Uh, no. ZFS may be mature ***ON SOLARIS***, but it is very new/buggy/immature and in need of TONS of work before it even remotely begins to approach ANY semblance of maturity on Linux.
Originally Posted by Markore
BTRFS has the same characteristics, but is FAR FAR MORE MATURE on Linux.
It makes no difference if the filesystem is mature on solaris. This has no relation to its level of maturity on linux.
You can use NTFS to compare. One could consider that NTFS was mature all the way back in 1993. Linux kernel 2.2 had the beginnings of NTFS support starting in 1999 -- was it suddenly a good idea to run your enterprise linux servers on NTFS all the way back in 1999? NTFS-3G wasn't considered stable (aka "safe") until 2007 -- 14 years after NTFS was introduced, and yet people STILL don't put their enterprise linux servers on that filesystem TODAY.
Must remember that it is a different platform. You can't just magically and instantly dump in code and expect it to work the same as what its emulating. It takes years to work out the bugs and stabilize it. Why go to all the trouble for ZFS when we have BTRFS that is so much closer to being enterprise ready? Even major distros like Fedora are talking about making BTRFS into the default filesystem for new installations AS SOON AS AUTUMN THIS YEAR. I would imagine that if this happens and works out, the next version of RHEL will follow in a few years -- that will be enterprise linux servers on BTRFS, well before ZFS is even ready for bleeding edge distros.
Nonsense. Nearly all the code is identical between the two. "Porting to linux" is simply plumbing it all into the linux kernel infrastructure. This isn't insubstantial, because many kernel behaviours do not match Solaris. But the core ZFS code is taken directly from upstream and its maturity CAN be inferred.
Originally Posted by droidhacker
BTRFS is (in the early stages of) being written from scratch. NONE of it is proven. This is what will take years.
The ZFS "plumbing" needs to mature, admitted. As you say, you can't dump in code and expect it to just work. But this part is a tiny fraction of the complexity of ZFS itself, such that it seems a single full-time person plus occasional volunteers are getting it done in a reasonable amount of time.

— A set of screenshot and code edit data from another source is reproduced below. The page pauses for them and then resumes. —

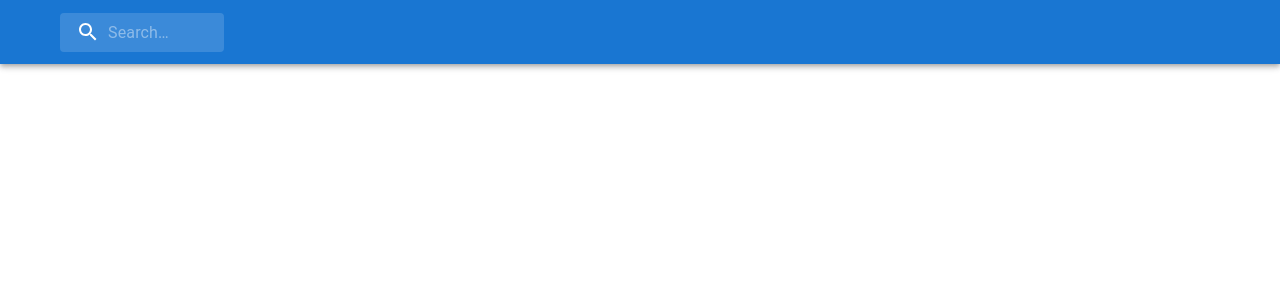
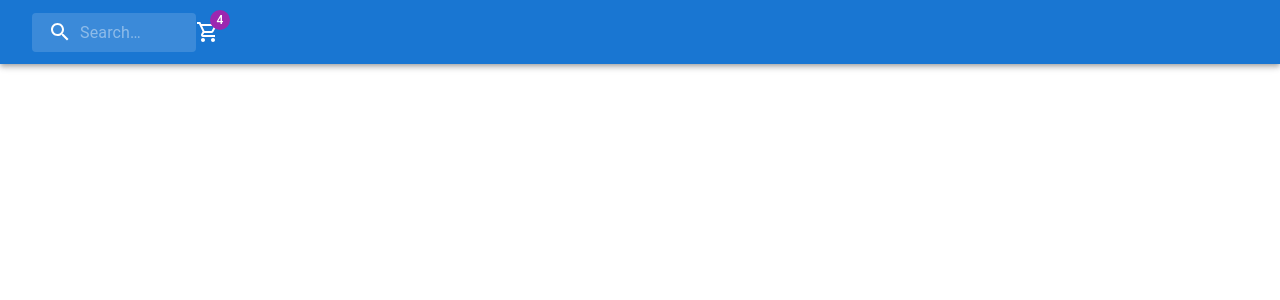
Before and after one commit to adrianbuenoo095/7d551d11-0fe8-4299-a4a9-061223cb61be, a React (Create React App) app in the folder my-app/: page / in a window 1280 px wide. Shown: the top 300 px of the page. Built offline with nearby package versions, Linux system fonts and the light colour scheme.

Commit message:
add a new Mui component

```diff
--- /dev/null
+++ b/my-app/src/components/MuiBadge.tsx
@@ -0,0 +1,12 @@
+import ShoppingCartOutlinedIcon from "@mui/icons-material/ShoppingCartOutlined";
+import { Badge, Stack } from "@mui/material";
+
+export const MuiBadge = () => {
+  return (
+    <Stack spacing={2} direction="row">
+      <Badge badgeContent={4} color="secondary">
+        <ShoppingCartOutlinedIcon />
+      </Badge>
+    </Stack>
+  );
+};
--- a/my-app/src/components/SearchAppBar.tsx
+++ b/my-app/src/components/SearchAppBar.tsx
@@ -1,10 +1,10 @@
 import SearchIcon from "@mui/icons-material/Search";
 import AppBar from "@mui/material/AppBar";
 import Box from "@mui/material/Box";
-import IconButton from "@mui/material/IconButton";
 import InputBase from "@mui/material/InputBase";
 import Toolbar from "@mui/material/Toolbar";
 import { alpha, styled } from "@mui/material/styles";
+import { MuiBadge } from "./MuiBadge";
 
 const Search = styled("div")(({ theme }) => ({
   position: "relative",
@@ -53,13 +53,6 @@ export default function SearchAppBar() {
     <Box sx={{ flexGrow: 1 }}>
       <AppBar position="static">
         <Toolbar>
-          <IconButton
-            size="large"
-            edge="start"
-            color="inherit"
-            aria-label="open drawer"
-            sx={{ mr: 2 }}
-          ></IconButton>
           <Search>
             <SearchIconWrapper>
               <SearchIcon />
@@ -69,6 +62,7 @@ export default function SearchAppBar() {
               inputProps={{ "aria-label": "search" }}
             />
           </Search>
+          <MuiBadge />
         </Toolbar>
       </AppBar>
     </Box>
```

Last edited by Wingfeather; 06-21-2011 at 09:44 AM.
That's bull. There's a lot more than just plumbing.
Originally Posted by Wingfeather
Really? I follow the mailing list and the bug tracker closely and nearly all the traffic there is finding ways to match Solaris behaviour with linux behaviour.
The biggest barrier to ZFS adoption on Linux in particular is that you can't distribute a Linux kernel containing a mix of GPL'ed code and CDDL'ed code. You can build such a kernel for yourself or for your company, and that's fine, but as soon as you transmit binaries to another party, you've violated the GPL.
The BSDs don't have this issue; AFAIK you can chuck CDDL'ed code straight into a BSD kernel. So the fully open-source platform most likely to succeed OpenSolaris as the home of ZFS is actually going to be one of the BSDs; my guess is FreeBSD. A ground-up clean room implementation of ZFS licensed under the GPL2 or MIT/X11 license would be required to get ZFS accepted into the upstream Linux kernel. And until/unless it goes upstream, most of the important Linux distributions that count (as far as user adoption and/or commercial success) will not ship it.
The most likely place for ZFS to see any adoption at all on Linux is with Gentoo. If I understand the legal contracts we call licenses (IANAL), the distribution method of Gentoo uses (or abuses) a convenient loophole in the GPL. Essentially, the CDDL'ed ZFS code can be shipped in alongside GPL'ed Linux code without any legal conflict, as long as CDDL'ed ZFS binaries aren't shipped as a derivative work of GPL'ed Linux binaries. So I think the Gentoo project would be within its rights to distribute a ZFS module ebuild.
Still, Gentoo is an enthusiast distro; it definitely does not represent any sort of majority of users. Right now that majority would be RHEL, Ubuntu, Fedora, and OpenSUSE.
Maybe those are just the first steps to make it fully working on Linux (by fully I mean features)? Maybe then it will have to match the performance and stability compared to ZFS on solaris?
Originally Posted by Wingfeather
I think so, yes. At this point, it really is about making things work correctly. I've no idea how much work there is to do in performance tuning. Probably loads. Brian does say that none has been done at this point - all efforts are very much on hooking things up properly. That said, performance isn't that bad.
Originally Posted by kraftman
As for stability, with luck, the linux-specific parts of the code will hopefully mature quite quickly. From reading the list, it appears that the relevant differences between Linux and Solaris' kernel are becoming quite well understood, so hopefully the number of Gotcha's will start decreasing.